A senior State Department official, though, later said Kerry was not confirming which specific countries were involved.
“In discussing the training of opposition fighters, the Secretary was referring to the totality of effort by Allies and partners who attended the Rome conference. He explicitly declined to say which countries are involved in that aspect of our joint effort,” the official told Fox News.
The New York Times previously reported on the effort to train Syrian opposition forces, quoting unnamed officials, but this is the first time the State Department has spoken openly about it.
“There are a lot of nations working at this,” Kerry said of the effort to pressure Assad. “And so I think President Assad needs to read the tea leaves correctly.”
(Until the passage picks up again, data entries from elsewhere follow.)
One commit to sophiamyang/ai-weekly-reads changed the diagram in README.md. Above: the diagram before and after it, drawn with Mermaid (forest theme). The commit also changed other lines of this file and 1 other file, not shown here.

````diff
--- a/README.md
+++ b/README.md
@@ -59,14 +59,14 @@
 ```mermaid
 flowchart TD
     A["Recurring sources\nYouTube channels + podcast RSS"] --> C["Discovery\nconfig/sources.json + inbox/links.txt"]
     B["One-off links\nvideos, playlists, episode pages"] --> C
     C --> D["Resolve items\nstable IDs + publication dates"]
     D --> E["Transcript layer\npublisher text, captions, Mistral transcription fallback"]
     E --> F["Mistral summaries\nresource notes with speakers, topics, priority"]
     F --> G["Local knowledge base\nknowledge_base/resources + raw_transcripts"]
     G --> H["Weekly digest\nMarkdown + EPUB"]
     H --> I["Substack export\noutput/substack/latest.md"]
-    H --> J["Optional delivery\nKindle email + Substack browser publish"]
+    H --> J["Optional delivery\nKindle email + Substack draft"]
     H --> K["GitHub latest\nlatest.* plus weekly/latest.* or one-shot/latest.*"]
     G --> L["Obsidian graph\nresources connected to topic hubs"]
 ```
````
Kerry, who is on his maiden international tour as secretary of state, cited last week’s meeting in Rome where European nations joined the U.S. in offering support to the Syrian opposition. This included an additional $60 million in aid from the Obama administration and a commitment to provide non-lethal aid.
Kerry described the international sentiment as a “conviction that no nation is going to stand by while he slaughters his people with SCUD missiles, and his jets dropping bombs. And … we’ve ratcheted up yet another level with the hope of convincing him and his allies that the time has come to really negotiate with the transitional government.”
Kerry also discussed the ongoing investigation into the Sept. 11, 2012, terror attack on the U.S. Consulate in Benghazi. Though some in Congress are concerned the investigation has not made measurable progress over the last six months, Kerry voiced confidence in the FBI’s work.
“Justice sometimes takes a while when you operate by high standards and when you need the levels of evidence that we do. But we are working at it and we will continue to work at it,” he said.
Kerry revealed that he has visited with one of the survivors of the attack, whom he described as “a remarkably courageous person, who is doing very, very well.” He said he also talked to the survivor’s wife. Kerry could not say why the public has heard so little about the survivors of the attack.
Four Americans, including U.S. Ambassador Chris Stevens, died in the Benghazi assault.
Kerry, who in 2004 ran for president against George W. Bush largely on an anti-Iraq war message, on Tuesday praised President Obama for “getting our troops out of Iraq.”
But, as the U.S. approaches 10 years since the start of the Iraq war, Kerry also said Bush “deserves credit for what the troops did when they went in.”
He said the troops “did an absolutely stunning job, an extraordinary job.”